"And in August, Consumer Reports started generating more revenue from digital subscriptions than from print — a feat that must make it the envy of the print world struggling to make that transition. Even more amazingly, Consumer Reports has enjoyed success on the Web without losing print subscribers — those have held steady since 2001 at around four million."
- New York Times article on the publication’s successful paid digital subscription model. Kudos, Consumer Reports.
Articles on Twitter hashtags seem to be popping up in my news feeds more frequently. First, on Friday, The New York Times published an article titled, "Twitter’s Secret Handshake." Or, as it’s put in the article’s page title, “Hashtags, a New Way for Tweets.”
Either way, it’s awkward. And that was exactly the impression that stayed with me as I read the article. I couldn’t quite put my finger on why I felt this way, but I decided it was because it was one of those NYT style pieces that misses the mark by describing the “latest trend” in overwrought detail, about three years too late.
But then this morning, I read another piece on hashtags: Brian Solis’ post, “The Hashtag Economy.” I found myself very interested in this article, pulled in by the firsthand account of when hashtags were suggested as a way to organize topics on Twitter, engaged in the implications of the hashtag. Why was I nodding along as I read Solis’ article, when I had cringed while reading the NYT’s coverage of the same topic?
So I went back and read the NYT article one more time and finally put my finger on why it had made me uncomfortable: audience.
Solis’ audience is a somewhat niche group that’s social media savvy. But NYT’s audience is a mixed bag when it comes to social media expertise (or lack thereof). So while Solis could dive right into the implications of hashtags, the NYT reporter got bogged down by explanations of how tweeting works, for those readers who aren’t heavy Twitter users. There were cultural insights between the tactical explanations, but they were overshadowed. The result was that I walked away from the NYT article feeling like they had treaded into a weird “how to tweet using hashtags” territory, while Solis’ analysis kept me interested and engaged.

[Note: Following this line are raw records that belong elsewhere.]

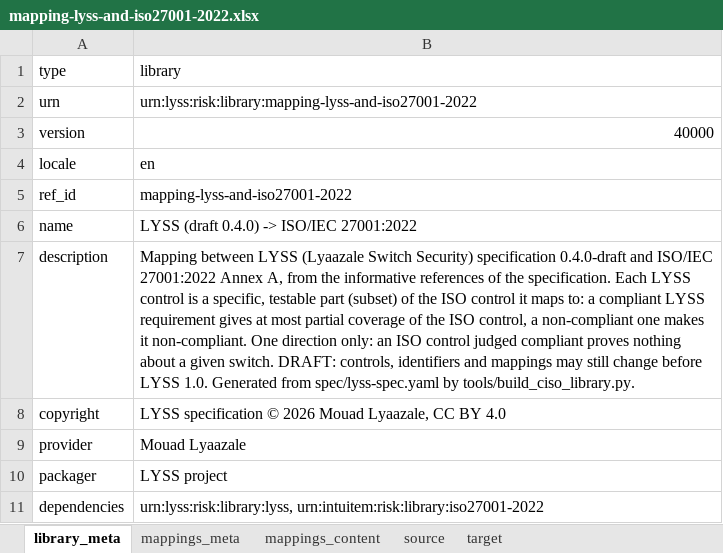
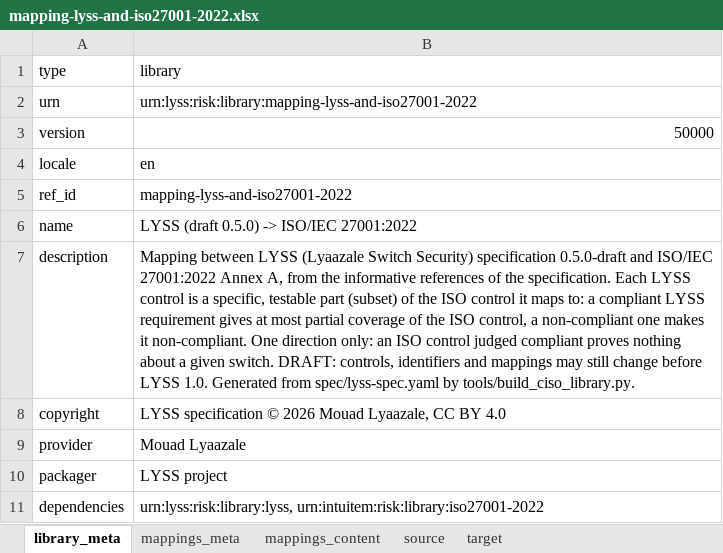
Before and after one commit to intuitem/ciso-assistant-community, an Excel workbook: tools/excel/lyss/mapping-lyss-and-iso27001-2022.xlsx, sheet library_meta, drawn as a sheet; values as stored, in another font and other column widths than the file's, no borders; the diff names each change by its address in the sheet, - before the commit and + after, or states it on an @@ line.

```diff
--- a/tools/excel/lyss/mapping-lyss-and-iso27001-2022.xlsx (sheet library_meta)
+++ b/tools/excel/lyss/mapping-lyss-and-iso27001-2022.xlsx (sheet library_meta)
-B3 (library): 40000
+B3 (library): 50000
-B6 (library): LYSS (draft 0.4.0) -> ISO/IEC 27001:2022
+B6 (library): LYSS (draft 0.5.0) -> ISO/IEC 27001:2022
-B7 (library): …Security) specification 0.4.0-draft and ISO/IEC…
+B7 (library): …Security) specification 0.5.0-draft and ISO/IEC…
```
Also changed, not shown: sheet mappings_content, sheet source, sheet mappings_meta, tools/excel/lyss/lyss.xlsx, 2 other files.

Which leaves me thinking that traditional media — or any outlet with a general interest audience — is damned if they do, damned if they don’t when it comes to covering social media. If they don’t, they look like they’re ignoring important changes in how people communicate. But if they do, they’ll be stuck perpetually explaining the mechanics of social media platforms to cover their bases with their vast, diverse audiences — instead of digging into the topic and its implications.